We snagged two rich-tasting recipes: a cheesecake and a creamy dip from Connecticut’s Arethusa Farm and Dairy, one of the purveyors who will be serving guests on Saturday. (Fun fact: The farm’s founders also own Manolo Blahnik USA.)

If you’re a novice cheesecake maker, be sure to use a springform pan and don’t stress if the top cracks: You can conceal any mistakes by adding a layer of sour cream once the cake cools. And though the dip is so delicious we don’t anticipate leftovers, if you’ve got any extra remaining it can be added to sandwiches as a tangy alternative to mayonnaise.

Veuve Clicquot Polo Classic
Sam Fryer

Farmer’s Dip
Serves 6 to 8

1 cup farmer’s cheese
¼ cup  fresh herbs, chopped (such as parsley, cilantro, or chives)
½ tsp. zaatar spice (or blend 1/8 tsp. each of oregano, cumin, sesame seeds and salt)
¼ tsp cayenne pepper
1 tsp. lemon juice
Olive oil, for drizzling
Salt and freshly ground pepper
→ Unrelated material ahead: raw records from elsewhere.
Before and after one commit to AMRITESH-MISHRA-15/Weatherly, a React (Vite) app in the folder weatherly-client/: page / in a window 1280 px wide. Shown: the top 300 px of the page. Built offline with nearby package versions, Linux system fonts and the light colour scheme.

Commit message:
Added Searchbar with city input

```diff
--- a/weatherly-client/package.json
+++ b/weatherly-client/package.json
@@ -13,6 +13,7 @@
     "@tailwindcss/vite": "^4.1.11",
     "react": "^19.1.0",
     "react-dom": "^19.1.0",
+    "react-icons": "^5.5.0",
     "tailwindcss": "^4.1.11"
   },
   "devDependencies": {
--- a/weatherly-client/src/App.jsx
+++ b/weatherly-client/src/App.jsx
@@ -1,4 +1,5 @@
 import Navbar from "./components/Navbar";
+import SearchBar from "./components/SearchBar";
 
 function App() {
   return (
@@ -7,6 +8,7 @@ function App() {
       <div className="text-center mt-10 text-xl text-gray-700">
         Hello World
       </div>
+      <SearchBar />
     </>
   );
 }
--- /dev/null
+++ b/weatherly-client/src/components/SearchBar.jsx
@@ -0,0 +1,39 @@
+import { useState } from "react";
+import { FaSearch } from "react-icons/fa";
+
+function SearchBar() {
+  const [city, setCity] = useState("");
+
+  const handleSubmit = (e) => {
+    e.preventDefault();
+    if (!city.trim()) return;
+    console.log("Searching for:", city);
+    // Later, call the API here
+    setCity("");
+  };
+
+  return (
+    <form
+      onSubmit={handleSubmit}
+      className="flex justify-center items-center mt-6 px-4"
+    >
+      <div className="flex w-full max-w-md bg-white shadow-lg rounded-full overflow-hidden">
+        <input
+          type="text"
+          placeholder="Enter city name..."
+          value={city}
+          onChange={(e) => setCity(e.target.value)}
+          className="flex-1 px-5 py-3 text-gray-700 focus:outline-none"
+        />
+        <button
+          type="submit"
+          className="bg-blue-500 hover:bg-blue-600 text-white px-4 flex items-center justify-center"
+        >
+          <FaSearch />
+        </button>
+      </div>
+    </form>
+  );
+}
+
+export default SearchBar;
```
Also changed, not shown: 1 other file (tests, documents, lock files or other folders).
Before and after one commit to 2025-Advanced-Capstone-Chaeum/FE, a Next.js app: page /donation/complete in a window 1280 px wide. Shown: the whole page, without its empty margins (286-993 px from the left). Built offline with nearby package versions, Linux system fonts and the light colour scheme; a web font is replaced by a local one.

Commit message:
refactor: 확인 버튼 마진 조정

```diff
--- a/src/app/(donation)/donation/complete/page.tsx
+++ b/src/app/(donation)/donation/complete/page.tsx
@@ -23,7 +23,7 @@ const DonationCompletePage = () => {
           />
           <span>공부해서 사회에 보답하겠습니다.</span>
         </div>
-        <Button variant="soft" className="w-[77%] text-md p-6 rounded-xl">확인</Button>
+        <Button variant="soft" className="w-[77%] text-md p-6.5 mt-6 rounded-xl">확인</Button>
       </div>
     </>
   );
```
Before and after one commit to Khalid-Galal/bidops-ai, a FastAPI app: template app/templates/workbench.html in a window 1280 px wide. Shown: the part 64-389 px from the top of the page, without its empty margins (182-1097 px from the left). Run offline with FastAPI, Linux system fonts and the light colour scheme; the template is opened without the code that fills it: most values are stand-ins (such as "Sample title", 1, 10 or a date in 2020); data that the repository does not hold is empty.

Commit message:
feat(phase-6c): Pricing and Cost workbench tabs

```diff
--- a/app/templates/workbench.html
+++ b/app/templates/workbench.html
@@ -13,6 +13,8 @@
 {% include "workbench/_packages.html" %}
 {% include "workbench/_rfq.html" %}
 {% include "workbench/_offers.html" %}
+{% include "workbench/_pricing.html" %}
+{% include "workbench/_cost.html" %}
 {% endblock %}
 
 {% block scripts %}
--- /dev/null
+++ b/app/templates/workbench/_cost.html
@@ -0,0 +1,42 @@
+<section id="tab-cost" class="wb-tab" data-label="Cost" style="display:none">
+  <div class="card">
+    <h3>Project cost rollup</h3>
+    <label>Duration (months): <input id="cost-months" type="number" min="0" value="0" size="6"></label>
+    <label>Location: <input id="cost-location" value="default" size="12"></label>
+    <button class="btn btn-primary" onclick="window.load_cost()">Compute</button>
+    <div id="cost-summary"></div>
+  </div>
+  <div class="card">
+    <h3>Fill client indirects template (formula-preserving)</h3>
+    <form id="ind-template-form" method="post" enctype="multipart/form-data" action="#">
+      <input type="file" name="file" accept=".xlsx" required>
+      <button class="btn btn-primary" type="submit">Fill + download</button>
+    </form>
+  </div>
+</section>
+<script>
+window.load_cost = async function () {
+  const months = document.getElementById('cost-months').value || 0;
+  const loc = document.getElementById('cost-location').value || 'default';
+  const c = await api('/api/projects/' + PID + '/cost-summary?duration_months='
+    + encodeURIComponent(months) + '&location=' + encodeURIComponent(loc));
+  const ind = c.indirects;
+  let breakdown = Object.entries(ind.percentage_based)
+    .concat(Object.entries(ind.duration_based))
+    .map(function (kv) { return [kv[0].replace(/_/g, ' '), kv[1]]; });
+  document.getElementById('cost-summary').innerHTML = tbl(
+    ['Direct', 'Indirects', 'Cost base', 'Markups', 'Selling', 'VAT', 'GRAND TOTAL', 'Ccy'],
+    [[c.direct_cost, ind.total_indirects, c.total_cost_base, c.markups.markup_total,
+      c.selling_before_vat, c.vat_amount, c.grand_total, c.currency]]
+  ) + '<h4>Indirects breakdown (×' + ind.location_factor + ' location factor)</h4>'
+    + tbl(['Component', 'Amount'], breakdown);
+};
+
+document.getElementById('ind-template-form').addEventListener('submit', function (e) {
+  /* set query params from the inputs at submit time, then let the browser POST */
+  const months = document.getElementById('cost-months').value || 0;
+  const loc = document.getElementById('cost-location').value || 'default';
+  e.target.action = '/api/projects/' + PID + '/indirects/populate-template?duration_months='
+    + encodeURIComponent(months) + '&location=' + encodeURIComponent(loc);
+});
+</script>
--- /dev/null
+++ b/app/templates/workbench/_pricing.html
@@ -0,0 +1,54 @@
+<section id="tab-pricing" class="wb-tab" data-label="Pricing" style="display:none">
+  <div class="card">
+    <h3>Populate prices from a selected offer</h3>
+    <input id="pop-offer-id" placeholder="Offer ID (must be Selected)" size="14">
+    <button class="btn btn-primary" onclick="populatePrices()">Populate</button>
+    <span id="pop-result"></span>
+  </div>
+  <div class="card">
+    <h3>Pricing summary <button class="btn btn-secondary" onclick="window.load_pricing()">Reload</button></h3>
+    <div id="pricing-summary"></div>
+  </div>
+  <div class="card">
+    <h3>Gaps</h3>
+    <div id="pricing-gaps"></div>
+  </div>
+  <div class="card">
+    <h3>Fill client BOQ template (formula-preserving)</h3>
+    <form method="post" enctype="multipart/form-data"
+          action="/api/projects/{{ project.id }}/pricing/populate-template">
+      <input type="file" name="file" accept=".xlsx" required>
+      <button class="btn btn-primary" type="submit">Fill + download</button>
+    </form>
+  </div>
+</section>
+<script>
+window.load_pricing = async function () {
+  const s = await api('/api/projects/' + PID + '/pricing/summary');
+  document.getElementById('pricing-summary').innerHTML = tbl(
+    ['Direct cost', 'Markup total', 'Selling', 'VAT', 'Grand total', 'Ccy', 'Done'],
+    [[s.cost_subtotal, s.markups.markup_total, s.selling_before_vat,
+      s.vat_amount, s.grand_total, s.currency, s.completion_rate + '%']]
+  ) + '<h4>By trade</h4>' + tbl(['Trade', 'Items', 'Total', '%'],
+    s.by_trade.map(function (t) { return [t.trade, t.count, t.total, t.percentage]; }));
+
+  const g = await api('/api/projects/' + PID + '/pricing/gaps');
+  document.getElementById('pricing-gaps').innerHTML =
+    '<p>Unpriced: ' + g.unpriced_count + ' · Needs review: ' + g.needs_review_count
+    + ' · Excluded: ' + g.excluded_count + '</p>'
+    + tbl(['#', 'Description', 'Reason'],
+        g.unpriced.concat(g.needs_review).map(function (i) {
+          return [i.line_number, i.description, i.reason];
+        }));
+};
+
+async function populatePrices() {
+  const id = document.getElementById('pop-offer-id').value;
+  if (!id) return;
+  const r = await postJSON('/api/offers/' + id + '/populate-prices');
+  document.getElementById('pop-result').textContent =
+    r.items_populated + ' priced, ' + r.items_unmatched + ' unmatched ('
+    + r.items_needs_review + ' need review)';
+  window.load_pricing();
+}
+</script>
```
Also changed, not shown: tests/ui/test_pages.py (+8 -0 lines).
1. In a medium-sized bowl, mix farmer’s cheese, herbs, zaatar (or spice blend), cayenne and lemon juice.

2. Add salt and pepper to taste and finish with a generous drizzle of olive oil. Serve with vegetables, crackers or pita bread.

Veuve Clicquot Polo Classic
Sam Fryer

Farmer’s Cheesecake
Serves 6 to 8

5 eggs
10 tbsp. sugar
½ tsp. vanilla extract
2 lbs. farmer’s cheese (or ricotta cheese)
zest from 1 lemon
4 tbsp. whole milk
2 tbsp. flour
1 storebought graham-cracker crust

1. Preheat the oven to 320°F.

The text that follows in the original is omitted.